Rules of Construction

What is a Construction?

A geometric construction is a precise drawing that historically only uses a compass and an unmarked straightedge (not a ruler) to solve geometric problems. Ideally, our paper is considered infinite, our lines are also infinitely long and we are not allowed to measure distances. You would be shocked the kinds of math you can do with just lines and circles. We describe figures in our drawings in two different ways, given or constructed. A given figure is either provided at the start of the problem or arbitrarily picked while a constructed figure is drawn using the rules of construction and is considered precise.

Rules of Construction

Tool Rule: The only allowed tools are a compass and an unmarked straightedge Point Rule: A point must either be given or constructed in the following ways: 1. The intersection of two lines 2. The intersection of a line and a circle 3. The intersection of two circles Straightedge Rule: A straightedge can connect two points to construct a line, lines can be infinite Compass Rule: A compass can construct a circle with a center and a point on its circumference. A compass can also copy a length

Tool Practice

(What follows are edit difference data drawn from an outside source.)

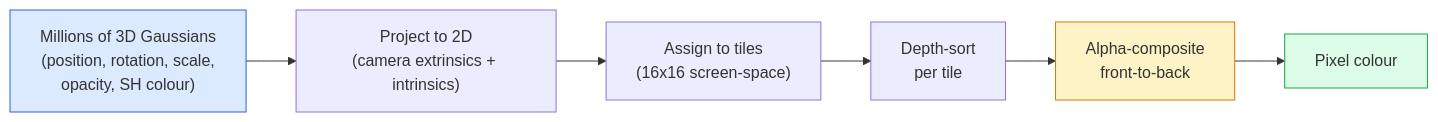
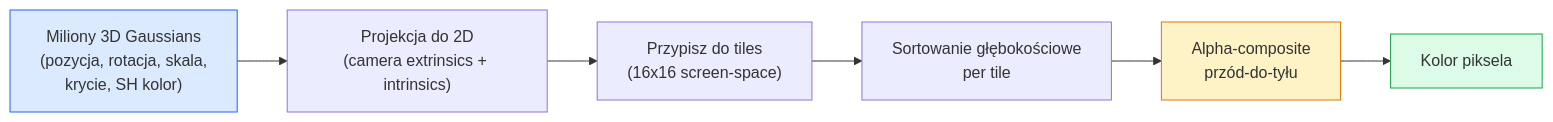
One commit to hublorx/ai-engineering-from-scratch changed the diagram in phases/04-computer-vision/22-3d-gaussian-splatting/docs/en.md. Above: the diagram before and after it, drawn with Mermaid. The commit also changed other lines of this file and 27 other files, not shown here.

````diff
--- a/phases/04-computer-vision/22-3d-gaussian-splatting/docs/en.md
+++ b/phases/04-computer-vision/22-3d-gaussian-splatting/docs/en.md
@@ -45,12 +45,12 @@
 ```mermaid
 flowchart LR
-    SCENE["Millions of 3D Gaussians<br/>(position, rotation, scale,<br/>opacity, SH colour)"] --> PROJ["Project to 2D<br/>(camera extrinsics + intrinsics)"]
-    PROJ --> TILES["Assign to tiles<br/>(16x16 screen-space)"]
-    TILES --> SORT["Depth-sort<br/>per tile"]
-    SORT --> ALPHA["Alpha-composite<br/>front-to-back"]
-    ALPHA --> PIX["Pixel colour"]
+    SCENE["Miliony 3D Gaussians<br/>(pozycja, rotacja, skala,<br/>krycie, SH kolor)"] --> PROJ["Projekcja do 2D<br/>(camera extrinsics + intrinsics)"]
+    PROJ --> TILES["Przypisz do tiles<br/>(16x16 screen-space)"]
+    TILES --> SORT["Sortowanie głębokościowe<br/>per tile"]
+    SORT --> ALPHA["Alpha-composite<br/>przód-do-tyłu"]
+    ALPHA --> PIX["Kolor piksela"]
 
     style SCENE fill:#dbeafe,stroke:#2563eb
     style ALPHA fill:#fef3c7,stroke:#d97706
     style PIX fill:#dcfce7,stroke:#16a34a
 ```
````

Watch the animation below of me constructing a square with just these rules, feel free to use the applet below that to try and copy my steps. Don't worry if it seems overwhelming right now, we will work up to this.